  • What does the phrase "שִׁבְעָתַיִם יֻקַּם" mean?  Is Lemekh comparing himself to Kayin or to the avenger of Kayin's actions?  Is the comparison intended to mitigate or magnify Lemekh's culpability?

Context and Purpose

One of the troubling aspects of Lemekh's speech is its very presence in the Torah.  What is the relevance of this episode to the reader?  Does it shed light on the narratives surrounding it or might they help elucidate it?  Its broader context is the story of Kayin killing Hevel, and Lemekh himself is a direct descendant of Kayin and makes reference to Kayin's punishment.1  But how are Lemekh's actions related to Kayin's?

Alternatively, its immediate context is a description of the material inventions of Lemekh's children:


(יט)  וַיִּקַּח לוֹ לֶמֶךְ שְׁתֵּי נָשִׁים שֵׁם הָאַחַת עָדָה וְשֵׁם הַשֵּׁנִית צִלָּה. (כ) וַתֵּלֶד עָדָה אֶת יָבָל הוּא הָיָה אֲבִי יֹשֵׁב אֹהֶל וּמִקְנֶה. (כא) וְשֵׁם אָחִיו יוּבָל הוּא הָיָה אֲבִי כָּל תֹּפֵשׂ כִּנּוֹר וְעוּגָב. (כב) וְצִלָּה גַם הִוא יָלְדָה אֶת תּוּבַל קַיִן לֹטֵשׁ כָּל חֹרֵשׁ נְחֹשֶׁת וּבַרְזֶל וַאֲחוֹת תּוּבַל קַיִן נַעֲמָה.

(19)  And Lemekh took for himself two wives, the name of the one was Adah and the name of the second was Tzillah.  (20)  And Adah bore Yaval, he was the father of those who dwell in tents and herds.  (21)  And the name of his brother was Yuval, he was the father of all who play the lyre and the pipe.  (22)  And Tzillah also bore Tuval Kayin, the father of all who forge all implements of bronze and iron, and the sister of Tuval Kayin was Na'amah.

Could these advances in civilization be in some way connected to Lemekh's deeds and words?

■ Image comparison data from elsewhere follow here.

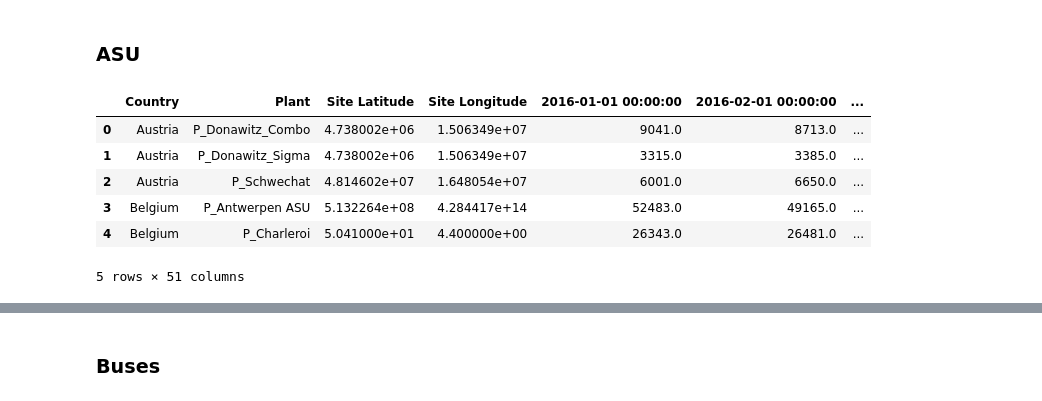
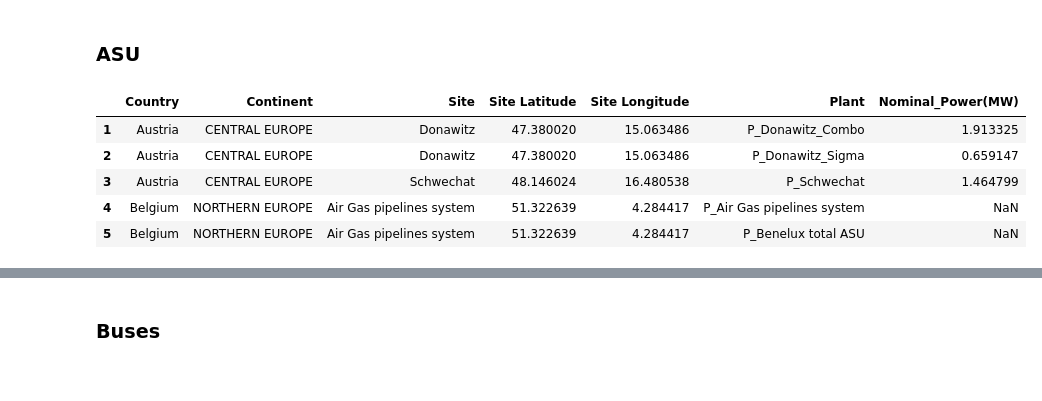
Before and after one commit to sebsa2/ALproject, a Jupyter notebook: associate_ASU_and_buses.ipynb, the cells around one changed output, grey strips where cells are left out. Cells and saved outputs as stored; diff of their text form; code cells hidden in the pictures.

Commit message:
Continued association of ASU Buses and Powerplants

```diff
--- a/associate_ASU_and_buses.ipynb
+++ b/associate_ASU_and_buses.ipynb
@@ -16,19 +16,18 @@ C:\Users\sebsa\Documents\Centrale Paris\3A\OEN\Projet Synthese\data
 # %% [markdown]
 ### ASU
 # %%
-df_ASU = pd.read_excel('GPS and NRJ - Europe.xlsx', skiprows=[0,1,2], encoding='utf-8')
+df_ASU = pd.read_excel('Sites Europe.xlsx', encoding='utf-8')
 df_ASU = df_ASU[np.isfinite(df_ASU['Site Latitude'])]
 df_ASU = df_ASU[np.isfinite(df_ASU['Site Longitude'])]
-df_ASU.Country.fillna(method='ffill', inplace=True)
+# df_ASU.Country.fillna(method='ffill', inplace=True)
 df_ASU.head()
 # %% [output]
-|  | Country | Plant | Site Latitude | Site Longitude | 2016-01-01 00:00:00 | 2016-02-01 00:00:00 | ... |
-| 0 | Austria | P_Donawitz_Combo | 4.738002e+06 | 1.506349e+07 | 9041.0 | 8713.0 | ... |
-| 1 | Austria | P_Donawitz_Sigma | 4.738002e+06 | 1.506349e+07 | 3315.0 | 3385.0 | ... |
-| 2 | Austria | P_Schwechat | 4.814602e+07 | 1.648054e+07 | 6001.0 | 6650.0 | ... |
-| 3 | Belgium | P_Antwerpen ASU | 5.132264e+08 | 4.284417e+14 | 52483.0 | 49165.0 | ... |
-| 4 | Belgium | P_Charleroi | 5.041000e+01 | 4.400000e+00 | 26343.0 | 26481.0 | ... |
+|  | Country | Continent | Site | Site Latitude | Site Longitude | Plant | Nominal_Power(MW) |
+| 1 | Austria | CENTRAL EUROPE | Donawitz | 47.380020 | 15.063486 | P_Donawitz_Combo | 1.913325 |
+| 2 | Austria | CENTRAL EUROPE | Donawitz | 47.380020 | 15.063486 | P_Donawitz_Sigma | 0.659147 |
+| 3 | Austria | CENTRAL EUROPE | Schwechat | 48.146024 | 16.480538 | P_Schwechat | 1.464799 |
+| 4 | Belgium | NORTHERN EUROPE | Air Gas pipelines system | 51.322639 | 4.284417 | P_Air Gas pipelines system | NaN |
+| 5 | Belgium | NORTHERN EUROPE | Air Gas pipelines system | 51.322639 | 4.284417 | P_Benelux total ASU | NaN |
-5 rows × 51 columns
 # %%
 def conv2lat(float_number):
     zou = float_number
```
Also changed, not shown: parts of 13 cells of this notebook, 1 other file.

Finally, the story is followed by the genealogical list which leads into the story of the Flood.  Is there a message in the juxtaposition of these events? What might Lemekh's oration add to our understanding of the Flood narrative?